So what can we expect from this series? Despite the mind-boggling inconsistency the Pacers have played with for several months, I expect them to look better against Miami. These two teams seem to bring out the best in each other, so I wouldn’t count out the Pacers just because they look like they forgot how to play team basketball for two and a half months. Last year’s series was intensely physical. The Pacers typically try to take the Heat off their game with chippy fouls, but the veteran Heat are usually not too bothered. The important thing for Indiana is Center Roy Hibbert playing like a 7’2″ all star, not playing entire games without recording a point or rebound. Indiana has good size and when Paul George plays like he’s capable of playing they are a tough team to beat. If the Pacers got any positive contribution from the maddening Lance Stephenson it would be an enormous x-factor, but I wouldn’t count on it. His immaturity was on full display in their previous matchup, when Dwyane Wade baited him into a senseless ejection.

It was widely talked about when the Heat took a flier on Greg Oden that he would be their answer to Hibbert, but interestingly the Heat have used Udonis Haslem instead, to relative success. Haslem is a pro’s pro, at times a team enforcer, and his contributions are rarely reflected in box scores, but his defense on Hibbert will be crucial to the Heat returning to the Finals for a fourth straight year. He will be helped by “Birdman” Chris Andersen, who at 35 is as active as ever down low. Otherwise the keys for the Heat are relatively straightforward. LeBron has to be the MVP, scoring, creating for teammates, while locking down Paul George on the defensive end. Wade needs to make the most of his rest days so he can attack the Indiana defense, and it will be important for Chris Bosh to stretch the floor and draw the Pacers’ big men out of the paint.

My prediction for this series isn’t groundbreaking, it’s a victory for Miami, but I do think it will be a better series than most would have you believe. These two teams dislike each other too much for the Heat to roll through the series as they did in the previous two rounds. Look for a lot of hard (dirty-ish) fouls and trash talking, and probably a couple close finishes. I just think the Heat are playing better basketball, maintain their composure better in big games, and have enough three point shooting coming off their bench. At this point it’s hard get a feel for what kind of team these Pacers truly are, and I think the two time defending champs are a considerably safer bet. Oh yeah and they have the best player in the world, which is always a plus. Look for the Heat to win in 6.
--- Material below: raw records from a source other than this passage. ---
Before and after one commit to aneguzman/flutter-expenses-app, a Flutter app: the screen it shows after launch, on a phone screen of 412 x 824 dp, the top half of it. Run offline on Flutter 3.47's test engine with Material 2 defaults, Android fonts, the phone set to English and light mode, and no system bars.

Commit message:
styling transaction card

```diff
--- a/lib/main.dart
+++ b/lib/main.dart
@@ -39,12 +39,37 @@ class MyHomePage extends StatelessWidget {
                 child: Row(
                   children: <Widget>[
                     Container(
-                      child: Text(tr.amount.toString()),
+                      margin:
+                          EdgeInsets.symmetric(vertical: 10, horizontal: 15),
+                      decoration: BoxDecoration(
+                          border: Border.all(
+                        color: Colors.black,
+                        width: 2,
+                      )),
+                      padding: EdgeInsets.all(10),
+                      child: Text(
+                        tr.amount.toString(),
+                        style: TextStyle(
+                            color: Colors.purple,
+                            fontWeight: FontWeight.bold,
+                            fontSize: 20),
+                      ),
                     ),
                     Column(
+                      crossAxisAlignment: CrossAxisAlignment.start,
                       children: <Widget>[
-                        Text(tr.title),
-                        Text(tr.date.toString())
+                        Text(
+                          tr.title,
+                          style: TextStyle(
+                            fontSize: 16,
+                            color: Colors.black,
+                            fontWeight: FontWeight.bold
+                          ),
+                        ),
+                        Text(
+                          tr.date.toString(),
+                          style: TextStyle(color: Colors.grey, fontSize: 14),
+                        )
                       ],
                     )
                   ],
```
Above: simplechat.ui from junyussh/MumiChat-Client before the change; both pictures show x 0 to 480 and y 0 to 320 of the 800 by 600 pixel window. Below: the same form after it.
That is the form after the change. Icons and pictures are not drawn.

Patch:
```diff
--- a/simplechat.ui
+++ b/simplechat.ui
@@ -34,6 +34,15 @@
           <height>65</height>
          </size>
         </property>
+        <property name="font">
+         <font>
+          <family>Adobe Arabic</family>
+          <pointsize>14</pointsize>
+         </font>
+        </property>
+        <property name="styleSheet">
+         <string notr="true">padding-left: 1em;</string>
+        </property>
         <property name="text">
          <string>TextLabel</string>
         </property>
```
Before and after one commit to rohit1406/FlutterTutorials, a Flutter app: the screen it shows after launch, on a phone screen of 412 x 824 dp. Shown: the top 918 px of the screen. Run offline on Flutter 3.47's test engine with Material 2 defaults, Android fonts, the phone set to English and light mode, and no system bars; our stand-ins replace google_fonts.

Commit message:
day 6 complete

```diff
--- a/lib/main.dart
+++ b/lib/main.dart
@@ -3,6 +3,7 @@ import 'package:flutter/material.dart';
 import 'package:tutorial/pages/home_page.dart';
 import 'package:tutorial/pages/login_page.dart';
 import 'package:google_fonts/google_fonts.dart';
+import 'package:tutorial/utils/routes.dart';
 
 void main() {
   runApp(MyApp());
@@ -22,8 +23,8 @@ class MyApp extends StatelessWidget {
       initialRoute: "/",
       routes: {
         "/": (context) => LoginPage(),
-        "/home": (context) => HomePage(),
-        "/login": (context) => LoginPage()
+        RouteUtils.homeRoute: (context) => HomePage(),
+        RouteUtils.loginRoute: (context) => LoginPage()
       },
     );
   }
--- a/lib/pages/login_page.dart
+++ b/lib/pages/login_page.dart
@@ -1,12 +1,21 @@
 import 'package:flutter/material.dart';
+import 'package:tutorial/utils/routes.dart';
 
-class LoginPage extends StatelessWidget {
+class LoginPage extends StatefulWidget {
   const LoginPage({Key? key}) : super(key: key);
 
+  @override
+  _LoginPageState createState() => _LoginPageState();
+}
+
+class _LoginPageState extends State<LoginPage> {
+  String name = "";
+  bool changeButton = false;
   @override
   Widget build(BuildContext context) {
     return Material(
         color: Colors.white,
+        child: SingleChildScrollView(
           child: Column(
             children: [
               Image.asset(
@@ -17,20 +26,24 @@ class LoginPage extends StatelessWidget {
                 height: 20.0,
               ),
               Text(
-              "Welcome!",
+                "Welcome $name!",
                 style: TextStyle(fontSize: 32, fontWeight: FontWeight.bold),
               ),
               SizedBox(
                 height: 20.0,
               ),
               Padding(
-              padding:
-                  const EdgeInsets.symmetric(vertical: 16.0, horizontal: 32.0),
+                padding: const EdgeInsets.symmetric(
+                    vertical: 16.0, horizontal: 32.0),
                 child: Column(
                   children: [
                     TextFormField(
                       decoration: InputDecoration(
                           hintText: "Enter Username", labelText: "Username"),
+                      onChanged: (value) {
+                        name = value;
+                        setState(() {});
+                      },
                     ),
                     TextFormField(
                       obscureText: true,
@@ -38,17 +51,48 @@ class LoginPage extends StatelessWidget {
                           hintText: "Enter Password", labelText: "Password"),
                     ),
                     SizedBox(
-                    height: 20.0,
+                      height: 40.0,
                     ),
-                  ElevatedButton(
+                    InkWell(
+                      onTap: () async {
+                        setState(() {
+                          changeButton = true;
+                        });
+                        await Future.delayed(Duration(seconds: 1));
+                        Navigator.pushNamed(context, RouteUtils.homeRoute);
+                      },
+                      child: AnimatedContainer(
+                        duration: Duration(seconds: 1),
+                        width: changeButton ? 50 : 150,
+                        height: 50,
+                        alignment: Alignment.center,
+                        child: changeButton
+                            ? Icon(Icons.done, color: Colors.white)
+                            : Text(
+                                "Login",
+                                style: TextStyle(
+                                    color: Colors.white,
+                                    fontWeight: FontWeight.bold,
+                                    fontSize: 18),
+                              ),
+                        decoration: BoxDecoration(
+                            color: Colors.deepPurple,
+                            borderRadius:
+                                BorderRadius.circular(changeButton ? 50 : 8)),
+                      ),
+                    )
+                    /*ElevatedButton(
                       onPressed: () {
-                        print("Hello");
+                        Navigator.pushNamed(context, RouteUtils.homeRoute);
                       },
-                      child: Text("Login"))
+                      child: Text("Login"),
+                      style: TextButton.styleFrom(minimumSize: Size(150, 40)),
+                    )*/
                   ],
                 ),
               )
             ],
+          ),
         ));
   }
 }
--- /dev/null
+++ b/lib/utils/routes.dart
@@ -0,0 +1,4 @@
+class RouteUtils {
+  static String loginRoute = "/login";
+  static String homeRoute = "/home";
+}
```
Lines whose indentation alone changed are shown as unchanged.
Western Conference Finals preview to follow.

Featured image credit: Steve Mitchell Steve Mitchell-USA TODAY Sports)